Task to complete: Wherever "Roarke" occurs in the entries, copy the line that holds it.
══════
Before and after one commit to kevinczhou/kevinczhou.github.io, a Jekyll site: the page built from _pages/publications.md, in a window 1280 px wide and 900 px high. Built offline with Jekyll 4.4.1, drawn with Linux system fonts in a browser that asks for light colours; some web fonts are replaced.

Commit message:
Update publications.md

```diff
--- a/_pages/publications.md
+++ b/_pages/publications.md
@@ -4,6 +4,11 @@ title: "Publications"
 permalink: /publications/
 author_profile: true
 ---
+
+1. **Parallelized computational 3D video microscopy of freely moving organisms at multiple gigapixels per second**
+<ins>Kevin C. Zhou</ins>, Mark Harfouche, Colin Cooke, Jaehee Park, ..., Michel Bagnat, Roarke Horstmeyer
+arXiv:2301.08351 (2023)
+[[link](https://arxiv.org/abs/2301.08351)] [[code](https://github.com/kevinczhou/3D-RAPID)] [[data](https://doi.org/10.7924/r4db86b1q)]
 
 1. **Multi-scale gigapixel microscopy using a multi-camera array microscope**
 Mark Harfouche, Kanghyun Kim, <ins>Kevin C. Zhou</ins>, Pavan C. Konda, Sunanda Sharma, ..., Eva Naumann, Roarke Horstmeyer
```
══════
Answer area:
+<ins>Kevin C. Zhou</ins>, Mark Harfouche, Colin Cooke, Jaehee Park, ..., Michel Bagnat, Roarke Horstmeyer
 Mark Harfouche, Kanghyun Kim, <ins>Kevin C. Zhou</ins>, Pavan C. Konda, Sunanda Sharma, ..., Eva Naumann, Roarke Horstmeyer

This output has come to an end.